Records from a data collection:

========

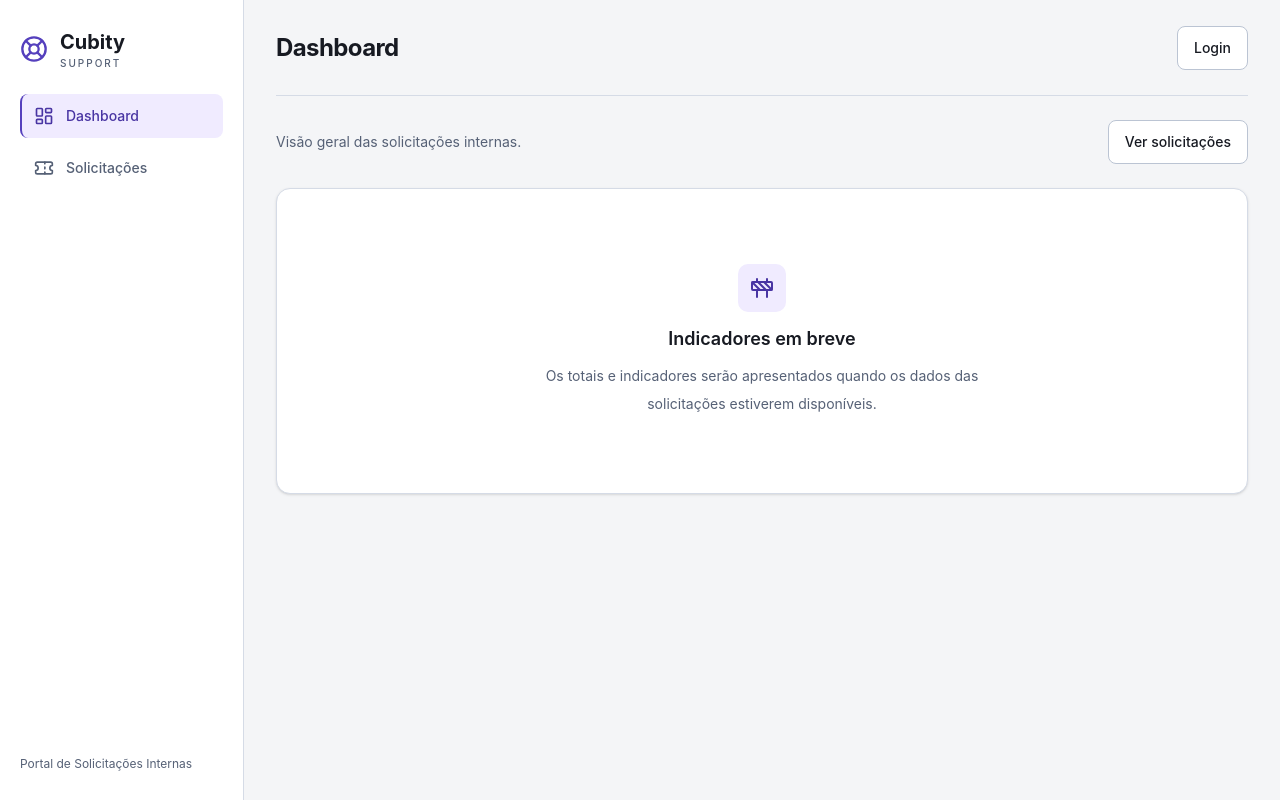
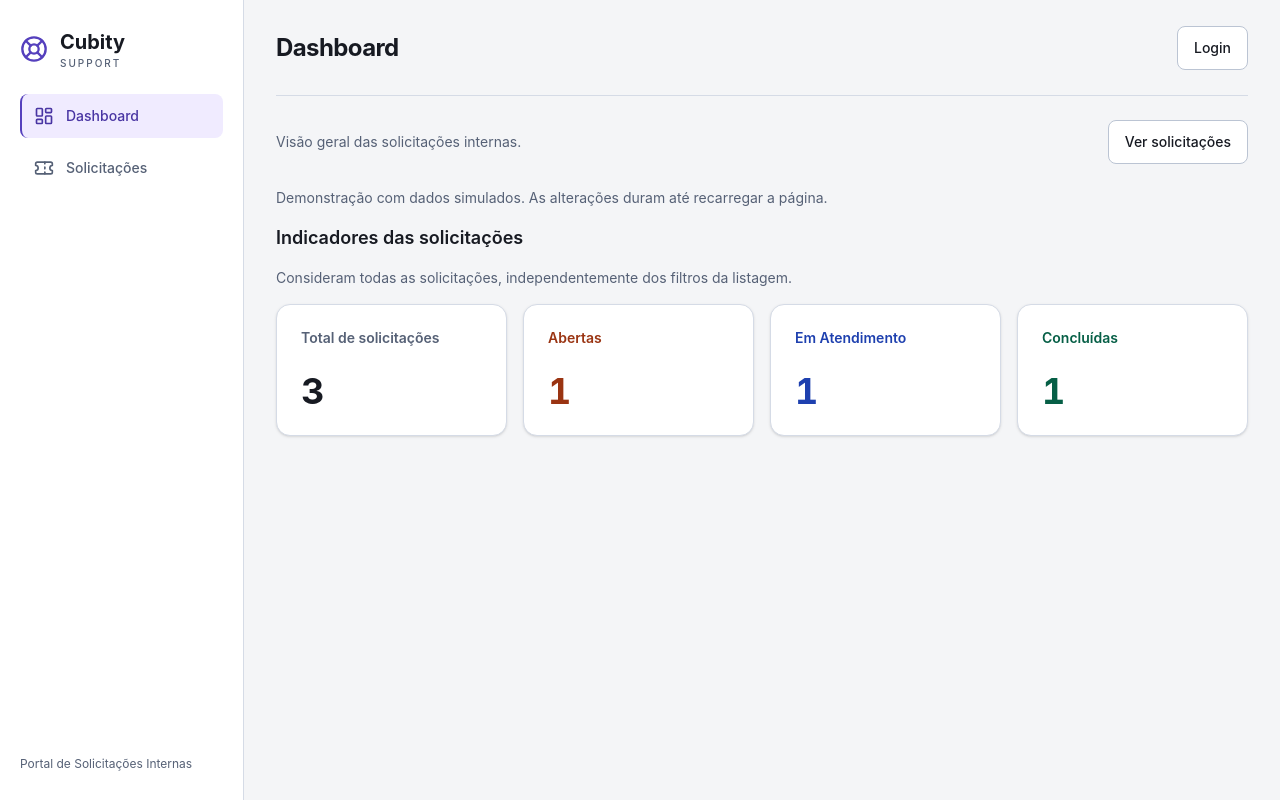
Before and after one commit to Diasszx/HeldeskCubity, a React (Vite) app in the folder frontend/: page /dashboard in a window 1280 px wide. Built offline with nearby package versions, Linux system fonts and the light colour scheme.

Commit message:
feat(dashboard): render indicators and loading states

```diff
--- /dev/null
+++ b/frontend/src/features/dashboard/DashboardIndicators.tsx
@@ -0,0 +1,67 @@
+import { Button } from '@/components/ui/button'
+import { IndicatorCard } from './IndicatorCard'
+import type { useIndicators } from './useIndicators'
+
+export function DashboardIndicators({
+  state,
+  retry,
+}: ReturnType<typeof useIndicators>) {
+  return (
+    <section
+      aria-labelledby="indicators-title"
+      aria-busy={state.phase === 'loading'}
+      className="grid gap-4"
+    >
+      <h2 id="indicators-title" className="text-lg font-semibold">
+        Indicadores das solicitações
+      </h2>
+      <p className="text-sm text-muted-foreground">
+        Consideram todas as solicitações, independentemente dos filtros da
+        listagem.
+      </p>
+      {state.phase === 'loading' && (
+        <p role="status">Carregando indicadores…</p>
+      )}
+      {state.phase === 'error' && (
+        <div className="grid justify-items-start gap-3">
+          <p role="alert" className="text-sm text-destructive">
+            {state.message}
+          </p>
+          <Button variant="outline" onClick={retry}>
+            Tentar novamente
+          </Button>
+        </div>
+      )}
+      {state.phase === 'ready' && (
+        <>
+          {state.counts.total === 0 && (
+            <p role="status" className="text-sm text-muted-foreground">
+              Nenhuma solicitação registrada.
+            </p>
+          )}
+          <div className="grid min-w-0 gap-4 sm:grid-cols-2 xl:grid-cols-4">
+            <IndicatorCard
+              label="Total de solicitações"
+              value={state.counts.total}
+            />
+            <IndicatorCard
+              label="Abertas"
+              value={state.counts.open}
+              tone="open"
+            />
+            <IndicatorCard
+              label="Em Atendimento"
+              value={state.counts.inProgress}
+              tone="progress"
+            />
+            <IndicatorCard
+              label="Concluídas"
+              value={state.counts.completed}
+              tone="completed"
+            />
+          </div>
+        </>
+      )}
+    </section>
+  )
+}
--- a/frontend/src/features/dashboard/DashboardPage.tsx
+++ b/frontend/src/features/dashboard/DashboardPage.tsx
@@ -1,9 +1,12 @@
 import { Link } from 'react-router'
-import { Placeholder } from '@/components/Placeholder'
+import type { PortalServices } from '@/contracts/portal'
+import { useIndicators } from './useIndicators'
+import { DashboardIndicators } from './DashboardIndicators'
 import { Button } from '@/components/ui/button'
 import { SectionHeader } from '@/components/layout/SectionHeader'
 
-export function DashboardPage() {
+export function DashboardPage({ services }: { services?: PortalServices }) {
+  const indicators = useIndicators(services)
   return (
     <>
       <SectionHeader>
@@ -12,10 +15,11 @@ export function DashboardPage() {
           <Link to="/requests">Ver solicitações</Link>
         </Button>
       </SectionHeader>
-      <Placeholder title="Indicadores em breve">
-        Os totais e indicadores serão apresentados quando os dados das
-        solicitações estiverem disponíveis.
-      </Placeholder>
+      <p className="mb-4 text-sm text-muted-foreground">
+        Demonstração com dados simulados. As alterações duram até recarregar a
+        página.
+      </p>
+      <DashboardIndicators {...indicators} />
     </>
   )
 }
--- /dev/null
+++ b/frontend/src/features/dashboard/IndicatorCard.tsx
@@ -0,0 +1,47 @@
+import { tv, type VariantProps } from 'tailwind-variants'
+import { Card, CardHeader, CardTitle, CardContent } from '@/components/ui/card'
+
+const indicatorVariants = tv({
+  slots: {
+    label: 'text-sm font-medium',
+    value: 'text-4xl font-bold tabular-nums',
+  },
+  variants: {
+    tone: {
+      total: { label: 'text-muted-foreground', value: 'text-foreground' },
+      open: {
+        label: 'text-status-open-foreground',
+        value: 'text-status-open-foreground',
+      },
+      progress: {
+        label: 'text-status-progress-foreground',
+        value: 'text-status-progress-foreground',
+      },
+      completed: {
+        label: 'text-status-completed-foreground',
+        value: 'text-status-completed-foreground',
+      },
+    },
+  },
+  defaultVariants: { tone: 'total' },
+})
+
+export function IndicatorCard({
+  label,
+  value,
+  tone,
+}: { label: string; value: number } & VariantProps<typeof indicatorVariants>) {
+  const styles = indicatorVariants({ tone })
+  return (
+    <Card>
+      <CardHeader>
+        <CardTitle asChild>
+          <h3 className={styles.label()}>{label}</h3>
+        </CardTitle>
+      </CardHeader>
+      <CardContent>
+        <p className={styles.value()}>{value}</p>
+      </CardContent>
+    </Card>
+  )
+}
```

========

EXERCISE BRIEF >> Return the entries above exactly, skipping any images.

OUTPUT FOR THIS TASK >>
Before and after one commit to Diasszx/HeldeskCubity, a React (Vite) app in the folder frontend/: page /dashboard in a window 1280 px wide. Built offline with nearby package versions, Linux system fonts and the light colour scheme.

Commit message:
feat(dashboard): render indicators and loading states

```diff
--- /dev/null
+++ b/frontend/src/features/dashboard/DashboardIndicators.tsx
@@ -0,0 +1,67 @@
+import { Button } from '@/components/ui/button'
+import { IndicatorCard } from './IndicatorCard'
+import type { useIndicators } from './useIndicators'
+
+export function DashboardIndicators({
+  state,
+  retry,
+}: ReturnType<typeof useIndicators>) {
+  return (
+    <section
+      aria-labelledby="indicators-title"
+      aria-busy={state.phase === 'loading'}
+      className="grid gap-4"
+    >
+      <h2 id="indicators-title" className="text-lg font-semibold">
+        Indicadores das solicitações
+      </h2>
+      <p className="text-sm text-muted-foreground">
+        Consideram todas as solicitações, independentemente dos filtros da
+        listagem.
+      </p>
+      {state.phase === 'loading' && (
+        <p role="status">Carregando indicadores…</p>
+      )}
+      {state.phase === 'error' && (
+        <div className="grid justify-items-start gap-3">
+          <p role="alert" className="text-sm text-destructive">
+            {state.message}
+          </p>
+          <Button variant="outline" onClick={retry}>
+            Tentar novamente
+          </Button>
+        </div>
+      )}
+      {state.phase === 'ready' && (
+        <>
+          {state.counts.total === 0 && (
+            <p role="status" className="text-sm text-muted-foreground">
+              Nenhuma solicitação registrada.
+            </p>
+          )}
+          <div className="grid min-w-0 gap-4 sm:grid-cols-2 xl:grid-cols-4">
+            <IndicatorCard
+              label="Total de solicitações"
+              value={state.counts.total}
+            />
+            <IndicatorCard
+              label="Abertas"
+              value={state.counts.open}
+              tone="open"
+            />
+            <IndicatorCard
+              label="Em Atendimento"
+              value={state.counts.inProgress}
+              tone="progress"
+            />
+            <IndicatorCard
+              label="Concluídas"
+              value={state.counts.completed}
+              tone="completed"
+            />
+          </div>
+        </>
+      )}
+    </section>
+  )
+}
--- a/frontend/src/features/dashboard/DashboardPage.tsx
+++ b/frontend/src/features/dashboard/DashboardPage.tsx
@@ -1,9 +1,12 @@
 import { Link } from 'react-router'
-import { Placeholder } from '@/components/Placeholder'
+import type { PortalServices } from '@/contracts/portal'
+import { useIndicators } from './useIndicators'
+import { DashboardIndicators } from './DashboardIndicators'
 import { Button } from '@/components/ui/button'
 import { SectionHeader } from '@/components/layout/SectionHeader'
 
-export function DashboardPage() {
+export function DashboardPage({ services }: { services?: PortalServices }) {
+  const indicators = useIndicators(services)
   return (
     <>
       <SectionHeader>
@@ -12,10 +15,11 @@ export function DashboardPage() {
           <Link to="/requests">Ver solicitações</Link>
         </Button>
       </SectionHeader>
-      <Placeholder title="Indicadores em breve">
-        Os totais e indicadores serão apresentados quando os dados das
-        solicitações estiverem disponíveis.
-      </Placeholder>
+      <p className="mb-4 text-sm text-muted-foreground">
+        Demonstração com dados simulados. As alterações duram até recarregar a
+        página.
+      </p>
+      <DashboardIndicators {...indicators} />
     </>
   )
 }
--- /dev/null
+++ b/frontend/src/features/dashboard/IndicatorCard.tsx
@@ -0,0 +1,47 @@
+import { tv, type VariantProps } from 'tailwind-variants'
+import { Card, CardHeader, CardTitle, CardContent } from '@/components/ui/card'
+
+const indicatorVariants = tv({
+  slots: {
+    label: 'text-sm font-medium',
+    value: 'text-4xl font-bold tabular-nums',
+  },
+  variants: {
+    tone: {
+      total: { label: 'text-muted-foreground', value: 'text-foreground' },
+      open: {
+        label: 'text-status-open-foreground',
+        value: 'text-status-open-foreground',
+      },
+      progress: {
+        label: 'text-status-progress-foreground',
+        value: 'text-status-progress-foreground',
+      },
+      completed: {
+        label: 'text-status-completed-foreground',
+        value: 'text-status-completed-foreground',
+      },
+    },
+  },
+  defaultVariants: { tone: 'total' },
+})
+
+export function IndicatorCard({
+  label,
+  value,
+  tone,
+}: { label: string; value: number } & VariantProps<typeof indicatorVariants>) {
+  const styles = indicatorVariants({ tone })
+  return (
+    <Card>
+      <CardHeader>
+        <CardTitle asChild>
+          <h3 className={styles.label()}>{label}</h3>
+        </CardTitle>
+      </CardHeader>
+      <CardContent>
+        <p className={styles.value()}>{value}</p>
+      </CardContent>
+    </Card>
+  )
+}
```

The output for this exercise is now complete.